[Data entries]
- - - - -

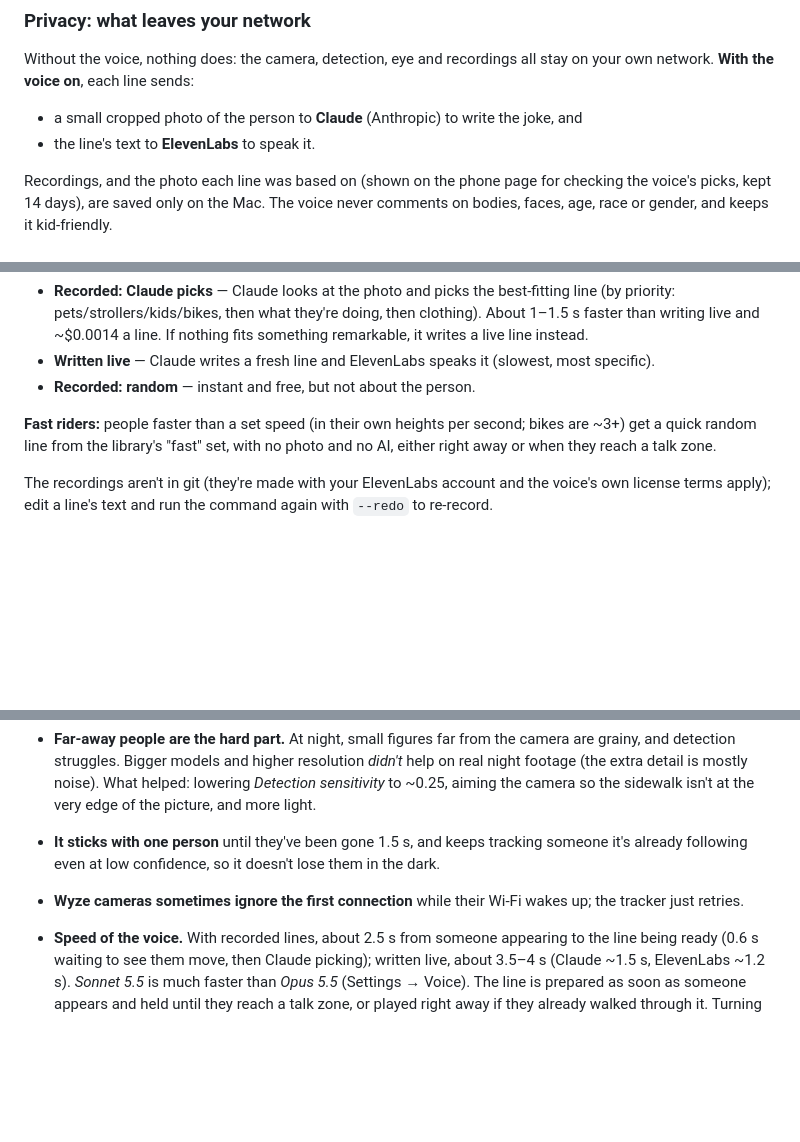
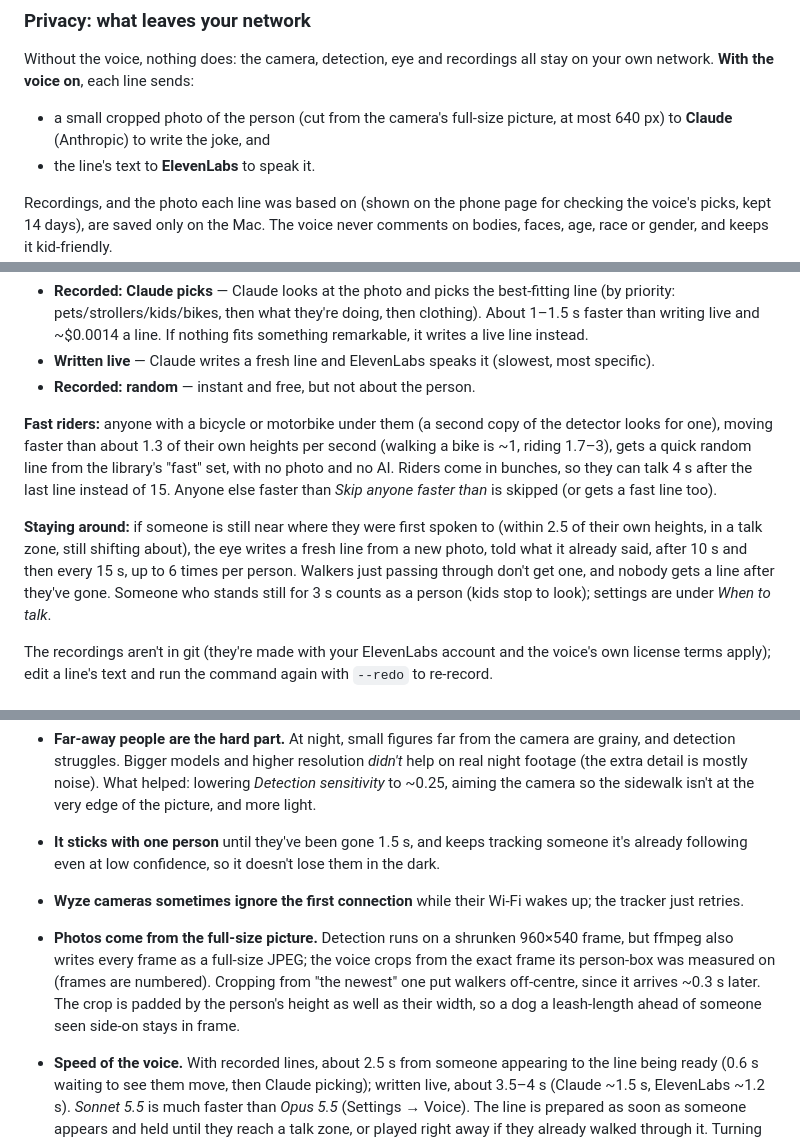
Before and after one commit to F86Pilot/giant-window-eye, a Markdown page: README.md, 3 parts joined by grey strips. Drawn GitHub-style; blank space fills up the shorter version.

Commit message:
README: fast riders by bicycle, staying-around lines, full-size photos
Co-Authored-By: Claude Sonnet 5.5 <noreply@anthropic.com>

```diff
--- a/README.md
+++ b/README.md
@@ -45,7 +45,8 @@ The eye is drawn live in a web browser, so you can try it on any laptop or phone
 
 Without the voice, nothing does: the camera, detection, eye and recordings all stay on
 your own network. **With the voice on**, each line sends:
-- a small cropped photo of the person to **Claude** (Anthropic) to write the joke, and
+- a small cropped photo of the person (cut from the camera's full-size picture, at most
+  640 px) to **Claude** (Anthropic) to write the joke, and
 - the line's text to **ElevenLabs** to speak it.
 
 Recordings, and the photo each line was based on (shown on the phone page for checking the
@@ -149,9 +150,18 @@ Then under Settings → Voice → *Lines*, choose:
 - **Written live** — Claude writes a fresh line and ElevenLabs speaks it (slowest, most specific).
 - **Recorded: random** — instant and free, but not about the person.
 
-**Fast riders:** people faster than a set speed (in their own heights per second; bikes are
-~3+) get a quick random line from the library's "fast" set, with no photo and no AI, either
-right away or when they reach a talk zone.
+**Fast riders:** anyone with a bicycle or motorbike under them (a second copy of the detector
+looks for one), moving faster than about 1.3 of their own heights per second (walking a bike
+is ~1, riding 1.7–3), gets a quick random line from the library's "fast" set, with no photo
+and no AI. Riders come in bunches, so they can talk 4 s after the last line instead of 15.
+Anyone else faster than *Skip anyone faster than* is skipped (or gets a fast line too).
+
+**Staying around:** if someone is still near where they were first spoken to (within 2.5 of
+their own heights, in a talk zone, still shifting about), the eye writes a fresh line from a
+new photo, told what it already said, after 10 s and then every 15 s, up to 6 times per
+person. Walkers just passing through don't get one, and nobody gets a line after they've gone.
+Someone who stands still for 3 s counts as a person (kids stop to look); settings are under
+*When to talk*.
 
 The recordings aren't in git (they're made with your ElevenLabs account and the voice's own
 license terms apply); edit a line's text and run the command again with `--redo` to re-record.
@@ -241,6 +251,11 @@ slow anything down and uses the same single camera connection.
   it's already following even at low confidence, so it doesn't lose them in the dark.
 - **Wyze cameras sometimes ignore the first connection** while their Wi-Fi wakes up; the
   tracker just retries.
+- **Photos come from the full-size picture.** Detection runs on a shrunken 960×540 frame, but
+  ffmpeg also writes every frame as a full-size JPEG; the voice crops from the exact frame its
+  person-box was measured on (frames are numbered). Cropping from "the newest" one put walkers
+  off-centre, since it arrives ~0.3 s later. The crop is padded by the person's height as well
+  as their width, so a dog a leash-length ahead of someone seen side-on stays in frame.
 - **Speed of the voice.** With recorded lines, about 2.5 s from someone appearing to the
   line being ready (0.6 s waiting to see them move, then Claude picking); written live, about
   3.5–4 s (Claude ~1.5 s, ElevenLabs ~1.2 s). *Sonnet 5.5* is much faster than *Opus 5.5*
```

- - - - -

- What you need to do -
Output every entry above verbatim, but leave out the pictures.

- Output -
Before and after one commit to F86Pilot/giant-window-eye, a Markdown page: README.md, 3 parts joined by grey strips. Drawn GitHub-style; blank space fills up the shorter version.

Commit message:
README: fast riders by bicycle, staying-around lines, full-size photos
Co-Authored-By: Claude Sonnet 5.5 <noreply@anthropic.com>

```diff
--- a/README.md
+++ b/README.md
@@ -45,7 +45,8 @@ The eye is drawn live in a web browser, so you can try it on any laptop or phone
 
 Without the voice, nothing does: the camera, detection, eye and recordings all stay on
 your own network. **With the voice on**, each line sends:
-- a small cropped photo of the person to **Claude** (Anthropic) to write the joke, and
+- a small cropped photo of the person (cut from the camera's full-size picture, at most
+  640 px) to **Claude** (Anthropic) to write the joke, and
 - the line's text to **ElevenLabs** to speak it.
 
 Recordings, and the photo each line was based on (shown on the phone page for checking the
@@ -149,9 +150,18 @@ Then under Settings → Voice → *Lines*, choose:
 - **Written live** — Claude writes a fresh line and ElevenLabs speaks it (slowest, most specific).
 - **Recorded: random** — instant and free, but not about the person.
 
-**Fast riders:** people faster than a set speed (in their own heights per second; bikes are
-~3+) get a quick random line from the library's "fast" set, with no photo and no AI, either
-right away or when they reach a talk zone.
+**Fast riders:** anyone with a bicycle or motorbike under them (a second copy of the detector
+looks for one), moving faster than about 1.3 of their own heights per second (walking a bike
+is ~1, riding 1.7–3), gets a quick random line from the library's "fast" set, with no photo
+and no AI. Riders come in bunches, so they can talk 4 s after the last line instead of 15.
+Anyone else faster than *Skip anyone faster than* is skipped (or gets a fast line too).
+
+**Staying around:** if someone is still near where they were first spoken to (within 2.5 of
+their own heights, in a talk zone, still shifting about), the eye writes a fresh line from a
+new photo, told what it already said, after 10 s and then every 15 s, up to 6 times per
+person. Walkers just passing through don't get one, and nobody gets a line after they've gone.
+Someone who stands still for 3 s counts as a person (kids stop to look); settings are under
+*When to talk*.
 
 The recordings aren't in git (they're made with your ElevenLabs account and the voice's own
 license terms apply); edit a line's text and run the command again with `--redo` to re-record.
@@ -241,6 +251,11 @@ slow anything down and uses the same single camera connection.
   it's already following even at low confidence, so it doesn't lose them in the dark.
 - **Wyze cameras sometimes ignore the first connection** while their Wi-Fi wakes up; the
   tracker just retries.
+- **Photos come from the full-size picture.** Detection runs on a shrunken 960×540 frame, but
+  ffmpeg also writes every frame as a full-size JPEG; the voice crops from the exact frame its
+  person-box was measured on (frames are numbered). Cropping from "the newest" one put walkers
+  off-centre, since it arrives ~0.3 s later. The crop is padded by the person's height as well
+  as their width, so a dog a leash-length ahead of someone seen side-on stays in frame.
 - **Speed of the voice.** With recorded lines, about 2.5 s from someone appearing to the
   line being ready (0.6 s waiting to see them move, then Claude picking); written live, about
   3.5–4 s (Claude ~1.5 s, ElevenLabs ~1.2 s). *Sonnet 5.5* is much faster than *Opus 5.5*
```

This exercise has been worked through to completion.